Solar Power…with Glasses?
Can a Magnifier Lens Amplify the Sun's Power?
Solar electric, or photovoltaic, power is on its way to becoming a viable technology for power generation. The problem with photovoltaic power is that the efficiency of solar cells is not very high, currently only up to 25%. The efficiency percentage is measured in a number of various ways, generally a ratio of the maximum potential power to the surface area of the cell multiplied by the irradiance of the light source. I intend to test whether using a Fresnel-type magnifying lens will concentrate more light, even at low incidence angles, to increase the electricity generated.
With the rising costs of energy, many people are looking for alternative ways of saving money by going “green”. One “green” solution includes solar panels but it is reported that they work best when exposed to full sun. My question: is it possible to maximize the efficiency of solar panels by placing a magnifier over them to concentrate more light when not fully exposed to the sun?
If I put a magnifier lens over the solar panel, then the light should be concentrated and will cause the voltage from the panel to increase.
· Solar cells work better when the energy is concentrated onto the solar panel's surface using special lenses, mirrors, and mirrored dishes to concentrate sunlight onto a solar panel. This means that smaller solar panels could be used to get more power. One of the disadvantages of using lenses or mirrors, however, means that the sun has to be tracked more closely than it would if the solar panel was used by itself.
· Photovoltaic Panels are used to transform sunlight energy into electrical energy. Photovoltaic means "light-electricity".
· Angle of incidence is a measure of deviation of something from "straight on". When the sun is at a low angle of incidence to the solar panel, the thought is that the lens would help concentrate light on the solar panel.
· Just as a magnifying lens concentrates the light onto a leaf causing the leaf to eventually burn, our experiment is to determine if the same concentrated light will actually increase the amount of voltage from the solar panel.
1. Solar cells or panels, 5W or less
2. A couple different types of magnifying lenses or light concentrators
3. Voltage meter for measuring generated power
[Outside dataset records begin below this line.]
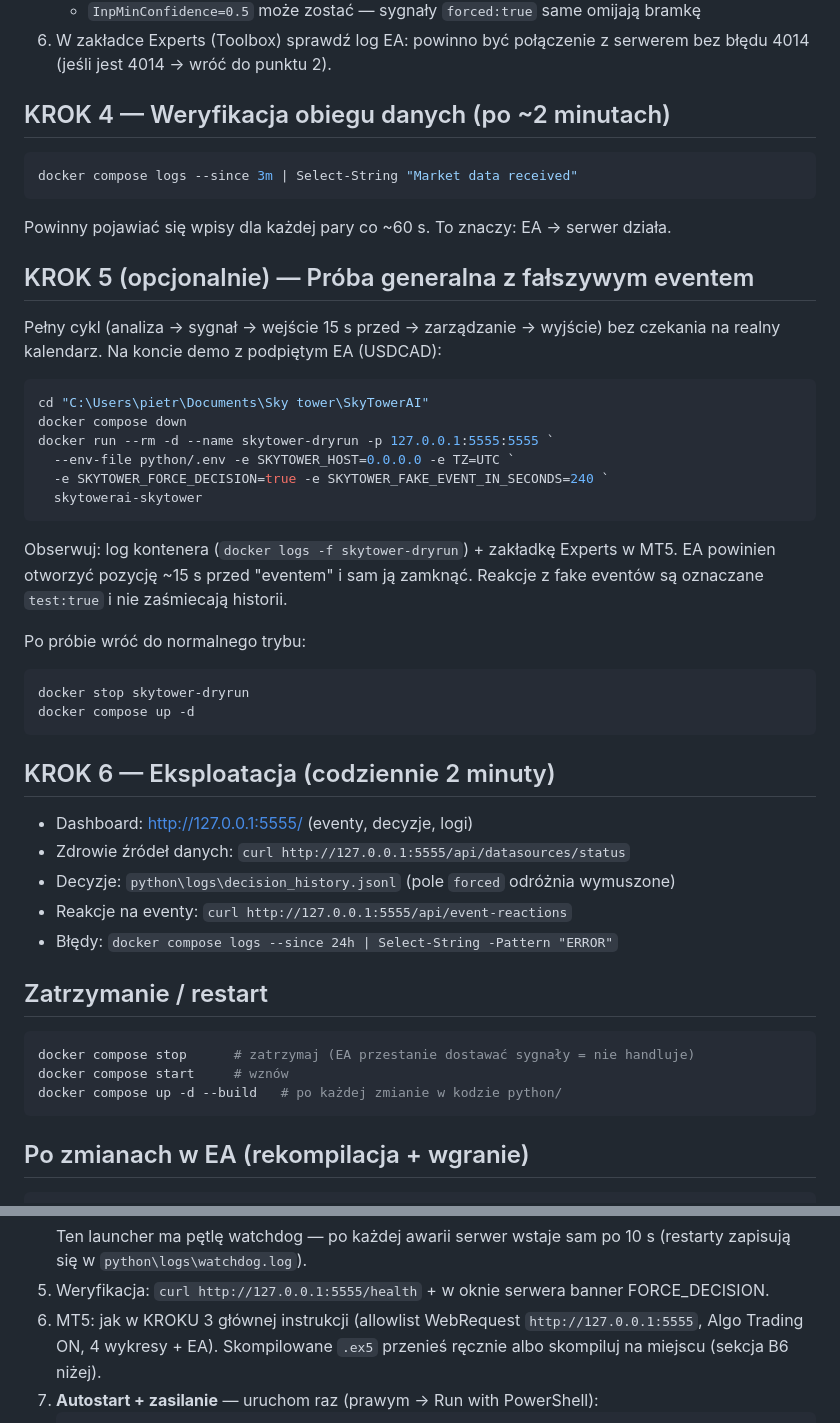
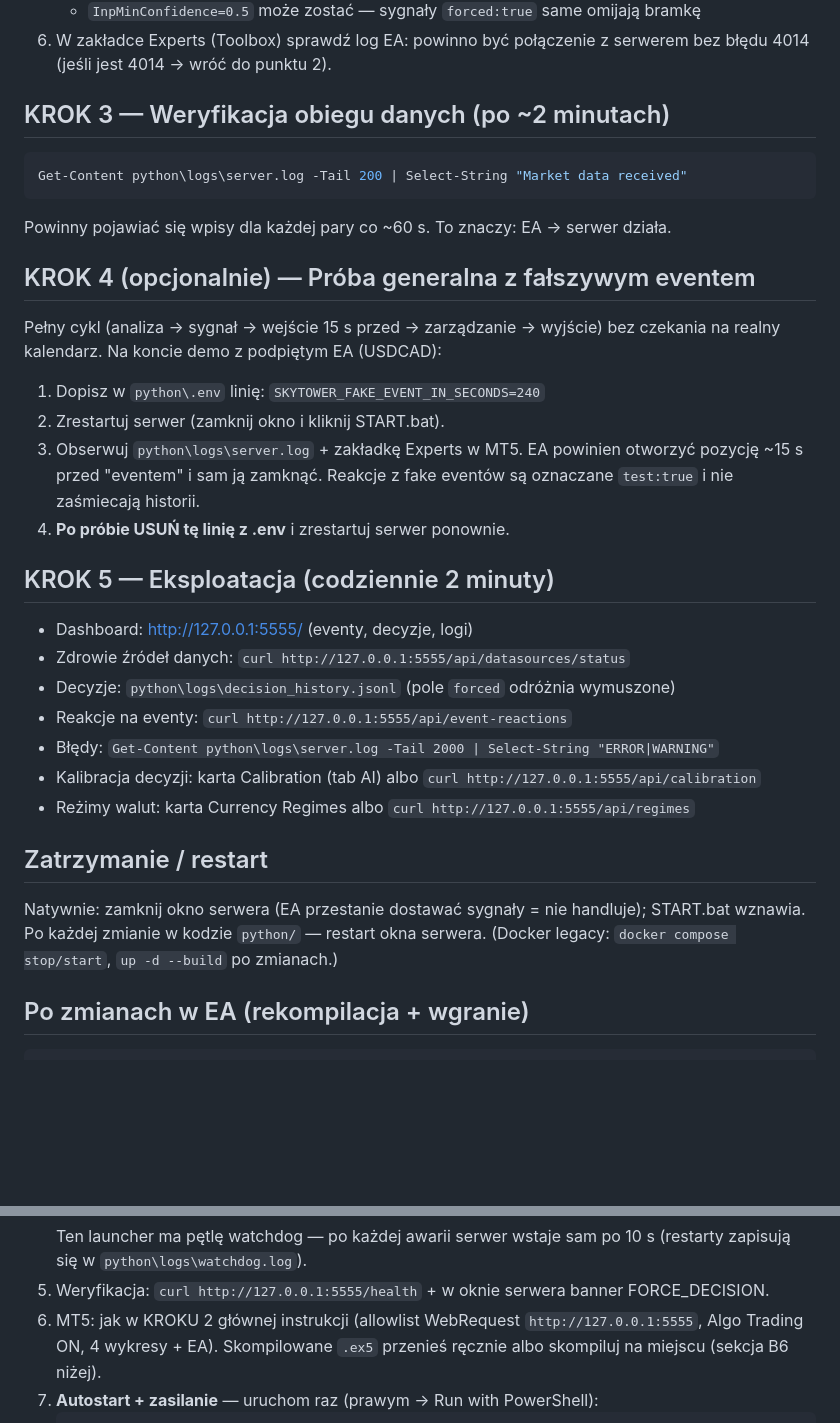
Before and after one commit to Pietrus-914/Sky-LLM, a Markdown page: SkyTowerAI/RUNBOOK.md, 2 parts joined by grey strips. GitHub-like rendering; blank space fills up the shorter version.

````diff
--- a/SkyTowerAI/RUNBOOK.md
+++ b/SkyTowerAI/RUNBOOK.md
@@ -64,51 +63,40 @@ o ile Docker Desktop działa. Dashboard: http://127.0.0.1:5555/
 6. W zakładce Experts (Toolbox) sprawdź log EA: powinno być połączenie z serwerem
    bez błędu 4014 (jeśli jest 4014 → wróć do punktu 2).
 
-## KROK 4 — Weryfikacja obiegu danych (po ~2 minutach)
+## KROK 3 — Weryfikacja obiegu danych (po ~2 minutach)
 
 ```powershell
-docker compose logs --since 3m | Select-String "Market data received"
+Get-Content python\logs\server.log -Tail 200 | Select-String "Market data received"
 ```
 Powinny pojawiać się wpisy dla każdej pary co ~60 s. To znaczy: EA → serwer działa.
 
-## KROK 5 (opcjonalnie) — Próba generalna z fałszywym eventem
+## KROK 4 (opcjonalnie) — Próba generalna z fałszywym eventem
 
 Pełny cykl (analiza → sygnał → wejście 15 s przed → zarządzanie → wyjście)
 bez czekania na realny kalendarz. Na koncie demo z podpiętym EA (USDCAD):
 
-```powershell
-cd "C:\Users\pietr\Documents\Sky tower\SkyTowerAI"
-docker compose down
-docker run --rm -d --name skytower-dryrun -p 127.0.0.1:5555:5555 `
-  --env-file python/.env -e SKYTOWER_HOST=0.0.0.0 -e TZ=UTC `
-  -e SKYTOWER_FORCE_DECISION=true -e SKYTOWER_FAKE_EVENT_IN_SECONDS=240 `
-  skytowerai-skytower
-```
-Obserwuj: log kontenera (`docker logs -f skytower-dryrun`) + zakładkę Experts w MT5.
-EA powinien otworzyć pozycję ~15 s przed "eventem" i sam ją zamknąć.
-Reakcje z fake eventów są oznaczane `test:true` i nie zaśmiecają historii.
+1. Dopisz w `python\.env` linię: `SKYTOWER_FAKE_EVENT_IN_SECONDS=240`
+2. Zrestartuj serwer (zamknij okno i kliknij START.bat).
+3. Obserwuj `python\logs\server.log` + zakładkę Experts w MT5.
+   EA powinien otworzyć pozycję ~15 s przed "eventem" i sam ją zamknąć.
+   Reakcje z fake eventów są oznaczane `test:true` i nie zaśmiecają historii.
+4. **Po próbie USUŃ tę linię z .env** i zrestartuj serwer ponownie.
 
-Po próbie wróć do normalnego trybu:
-```powershell
-docker stop skytower-dryrun
-docker compose up -d
-```
-
-## KROK 6 — Eksploatacja (codziennie 2 minuty)
+## KROK 5 — Eksploatacja (codziennie 2 minuty)
 
 - Dashboard: http://127.0.0.1:5555/ (eventy, decyzje, logi)
 - Zdrowie źródeł danych: `curl http://127.0.0.1:5555/api/datasources/status`
 - Decyzje: `python\logs\decision_history.jsonl` (pole `forced` odróżnia wymuszone)
 - Reakcje na eventy: `curl http://127.0.0.1:5555/api/event-reactions`
-- Błędy: `docker compose logs --since 24h | Select-String -Pattern "ERROR"`
+- Błędy: `Get-Content python\logs\server.log -Tail 2000 | Select-String "ERROR|WARNING"`
+- Kalibracja decyzji: karta Calibration (tab AI) albo `curl http://127.0.0.1:5555/api/calibration`
+- Reżimy walut: karta Currency Regimes albo `curl http://127.0.0.1:5555/api/regimes`
 
 ## Zatrzymanie / restart
 
-```powershell
-docker compose stop      # zatrzymaj (EA przestanie dostawać sygnały = nie handluje)
-docker compose start     # wznów
-docker compose up -d --build   # po każdej zmianie w kodzie python/
-```
+Natywnie: zamknij okno serwera (EA przestanie dostawać sygnały = nie handluje);
+START.bat wznawia. Po każdej zmianie w kodzie `python/` — restart okna serwera.
+(Docker legacy: `docker compose stop/start`, `up -d --build` po zmianach.)
 
 ## Po zmianach w EA (rekompilacja + wgranie)
 
@@ -141,7 +156,7 @@ lżejszy (bez WSL2) i zalecany na słabszych maszynach.
    (restarty zapisują się w `python\logs\watchdog.log`).
 5. Weryfikacja: `curl http://127.0.0.1:5555/health` + w oknie serwera banner
    FORCE_DECISION.
-6. MT5: jak w KROKU 3 głównej instrukcji (allowlist WebRequest
+6. MT5: jak w KROKU 2 głównej instrukcji (allowlist WebRequest
    `http://127.0.0.1:5555`, Algo Trading ON, 4 wykresy + EA). Skompilowane
    `.ex5` przenieś ręcznie albo skompiluj na miejscu (sekcja B6 niżej).
 7. **Autostart + zasilanie** — uruchom raz (prawym → Run with PowerShell):
````
Also changed, not shown: other parts of SkyTowerAI/RUNBOOK.md (+47 -21 lines).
4. Protractor for measuring angle of light source
1. Using a plain solar cell and voltage meter, determine the lowest angle of incidence where measurable voltage occurs
2. Using other materials (Fresnel lenses, magnifying lenses, clear bubble wrap, etc.) over the surface of the cell, measure their lowest angles of incidence.
I will measure solar cell angles of incidence without, and with, magnifying and light gathering materials. I will observe the effect certain magnifying or light gathering materials have on the ability to generate solar power. By using an artificial light source, the irradiance of the “sun” becomes a controlled variable, in that it will not change. The angle of the panel to the light, which I can control, is my independent variable. The generated voltage from the panel is my dependent variable, measured with a digital voltmeter.
The table shows angles in ten-degree increments, and the voltages with and without the magnifier lens placed over the solar panel. Instead of seeing higher voltages with the lens in place, the voltages are lower or nearly the same. The only exception to this is at 0º, where it is possible that light passed under the lens instead of through it. The graph shows the voltage measurements with and without the lens, and the size of the voltage difference at each angle.
Voltage Measured with Solar Panel at Specific Angles
Using/Not Using a Magnifying Lens
DC Voltage with Lens
DC Voltage without Lens
My experiment seems to show that the Fresnel lens actually scattered the light, or prevented some of it from reaching the panel. The extreme high and low angles appeared to result in nearly identical voltages generated. It's probable that the lowest angles produced nearly the same power with and without the lens because some light was reaching the panel through the gap between the lens and the panel (which was about 1”). The 90º angle was disappointing, because at such an angle, it demonstrated clearly the lack of effect the lens had on the measured power output. It was in the middle of the angle range that I hoped to see better voltages, but they were worse. Therefore, the best power generation is made with a bare panel, set so that faces the sun as it passes overhead during the day.